It was rather slow at Bricco in Westmont when I arrived around 1:30 p.m. on a Sunday afternoon. There were only three couples dining at the cluster of booths off to the side, and I could see that the long table in the center of the restaurant was on reserve.
I was seated at one of the booths–just me, my camera, and appetite.
A server then came to greet me. “Hi, I’m Philly and I will be taking care of you,” he said.
I chuckled at his name. “Philly, like the city?” I asked, pointing to the left as if to symbolize the direction of the city.
“Yes, the city,” he replied with a smirk.
“What can I get for you?” Such a simple question, but I wanted everything so I had no answer to give.
He saw the uncertainty on my face and began breaking down the appetizers. “My favorite appetizer would have to be the mozzarella fritti. The most popular is probably the pesto arancini,” he said.
Still dazed and confused, I went against his recommendations (such a rebel) and got the coal fired rosemary oil wings. I mean, how can you go wrong with wings?
“Good choice,” he said. Philly also began to explain all of the fresh ingredients that made their pizzas so great. He was knowledgeable, passionate and pretty convincing. Per his suggestion,I kept it traditional and ordered my all time favorite pie, the margherita.
With a nod and a wink, Philly hurriedly placed my order. Shortly thereafter, the madness began.
About five minutes later, an influx of people stormed in, heading straight for the long reserved table. Couple after couple, child after child, laughing, screaming and skipping their way to the middle of the restaurant. There were numerous bottles of wine and beer waiting for their enjoyment. They were celebrating some sort of religious achievement and there I was with camera and appetite, watching it all unfold.

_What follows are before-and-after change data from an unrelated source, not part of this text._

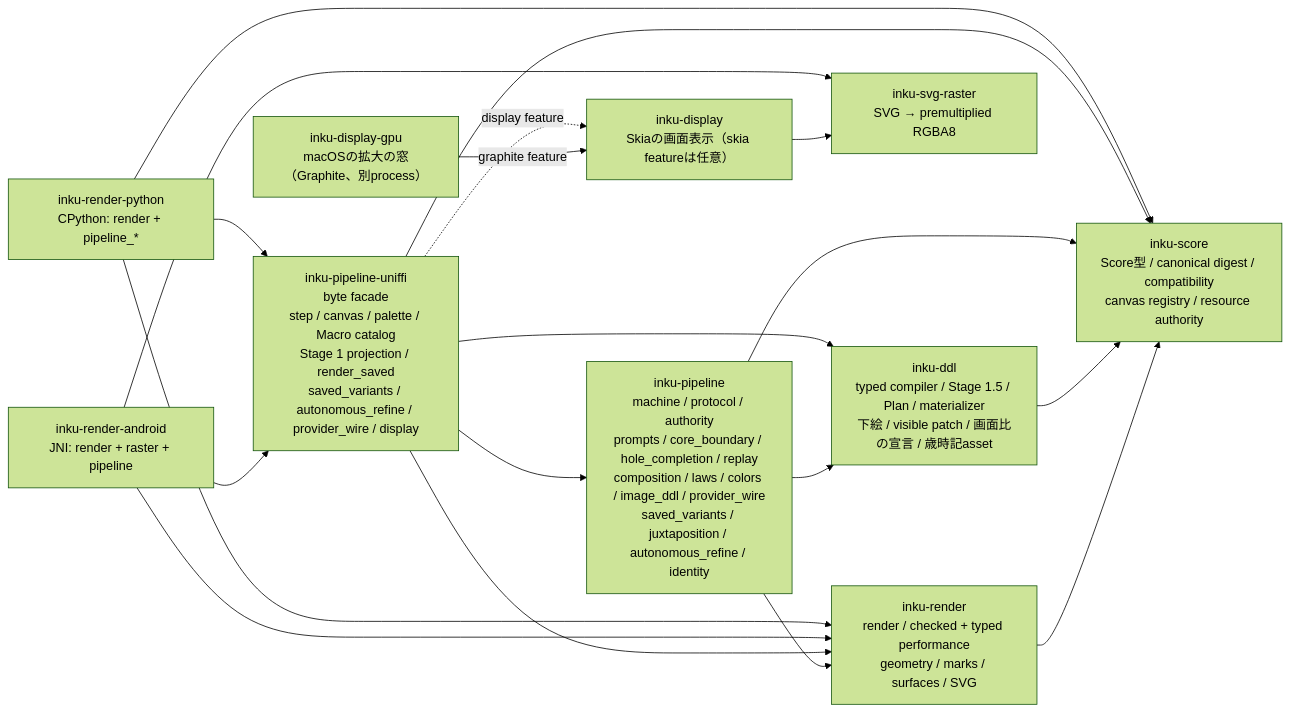
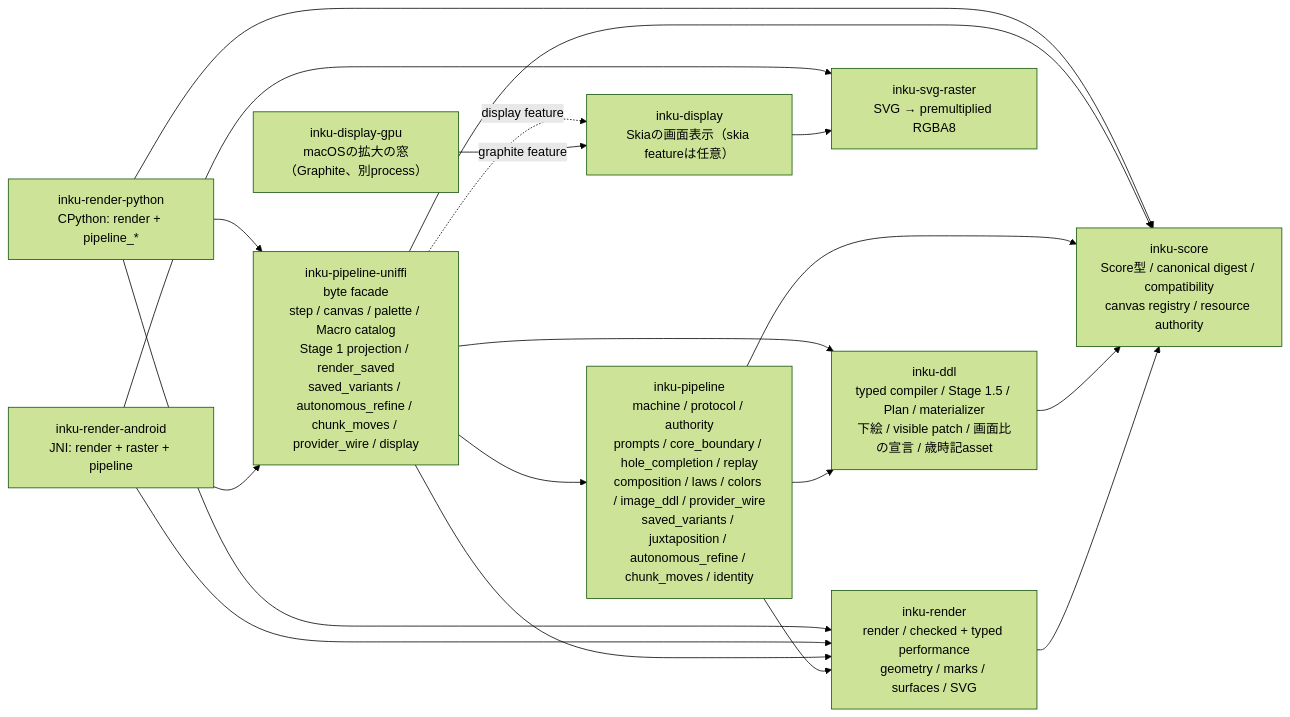
One commit to oikawas/inku-lang changed the fourth of 5 diagrams in docs/architecture/server-components.ja.md. Above: the diagram before and after it, drawn with Mermaid (forest theme). The commit also changed other lines of this file and 19 other files, not shown here.

````diff
--- a/docs/architecture/server-components.ja.md
+++ b/docs/architecture/server-components.ja.md
@@ -151,32 +151,32 @@
 ```mermaid
 flowchart LR
     PYBIND["inku-render-python\nCPython: render + pipeline_*"]
     JNI["inku-render-android\nJNI: render + raster + pipeline"]
-    UNIFFI["inku-pipeline-uniffi\nbyte facade\nstep / canvas / palette / Macro catalog\nStage 1 projection / render_saved\nsaved_variants / autonomous_refine / provider_wire / display"]
-    PIPE["inku-pipeline\nmachine / protocol / authority\nprompts / core_boundary / hole_completion / replay\ncomposition / laws / colors / image_ddl / provider_wire\nsaved_variants / juxtaposition / autonomous_refine / identity"]
+    UNIFFI["inku-pipeline-uniffi\nbyte facade\nstep / canvas / palette / Macro catalog\nStage 1 projection / render_saved\nsaved_variants / autonomous_refine / chunk_moves / provider_wire / display"]
+    PIPE["inku-pipeline\nmachine / protocol / authority\nprompts / core_boundary / hole_completion / replay\ncomposition / laws / colors / image_ddl / provider_wire\nsaved_variants / juxtaposition / autonomous_refine / chunk_moves / identity"]
     DDL["inku-ddl\ntyped compiler / Stage 1.5 / Plan / materializer\n下絵 / visible patch / 画面比の宣言 / 歳時記asset"]
     DISPLAY["inku-display\nSkiaの画面表示（skia featureは任意）"]
     DISPLAY_GPU["inku-display-gpu\nmacOSの拡大の窓（Graphite、別process）"]
     SCORE["inku-score\nScore型 / canonical digest / compatibility\ncanvas registry / resource authority"]
     RENDER["inku-render\nrender / checked + typed performance\ngeometry / marks / surfaces / SVG"]
     RASTER["inku-svg-raster\nSVG → premultiplied RGBA8"]
 
     PYBIND --> UNIFFI
     PYBIND --> RENDER
     PYBIND --> SCORE
     JNI --> UNIFFI
     JNI --> RENDER
     JNI --> RASTER
     UNIFFI --> PIPE
     UNIFFI --> DDL
     UNIFFI --> SCORE
     UNIFFI --> RENDER
     PIPE --> DDL
     PIPE --> RENDER
     PIPE --> SCORE
     DDL --> SCORE
     RENDER --> SCORE
     UNIFFI -.->|"display feature"| DISPLAY
     DISPLAY --> RASTER
     DISPLAY_GPU -->|"graphite feature"| DISPLAY
 ```
````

I wanted to pick Philly’s brain a little more about the establishment and his roll within the company, but he was busy uncorking wine bottles and figuring out seating arrangements.
I watched as he raced from the kitchen to the table, from the table to the back, and from the back to the front.
Somewhere in between serving the army their antipasto and drinks, Philly brought my food out. I was pretty impressed with the presentation.
To begin, the wings had a nice crispy char. They weren’t super crunchy, but did have a nice juicy tenderness. The rosemary oil provided a great herby bite. I will say that the actual meat lacked in flavor. A simple marinade or brine could have done them some justice. I also found the onions on top to be burnt, not charred. I proceeded to push the onions to the side, as I found them inedible.
On to my beautiful pizza. It was thin, the way I craved, and sported the joyful colors of Christmas. I took one of the six slices and shoved it in far enough to sink my teeth straight into the middle. The tomato sauce was so fresh and sweet, I almost wished I ordered a tomato pie. The mozzarella was also fresh, super creamy and delicate. There is a major difference between fresh and store bought mozzarella and while I think both serve a purpose, fresh is always better when talking pizza. The stimulating basil leaves gave such an aromatic bite. Hmm hmm hmm. What sealed the deal for me was the crispy cracker-like crust. Heaven I tell ya, heaven.
I stuffed my face for a bit before looking up and seeing Philly still tending to hungry patrons, in a calm and collected manner.
It’s amazing how the quaint space went from quiet and contained to jumping with laughter and conversation.
Finally, Philly found time to venture back over and ask how the food was. “Wonderful,” I replied, as he gave his characteristic smirk, then turning around to serve another antipasto.
Bricco’s pizza was legit. I plan to return and try Philly’s appetizer recommendations as well as a short rib pizza I was tempted to order.
I left quietly while the gang continued their “turn up.” I walked out into the cold but bright day, happy and full. The perfect way to do a Sunday if you ask me.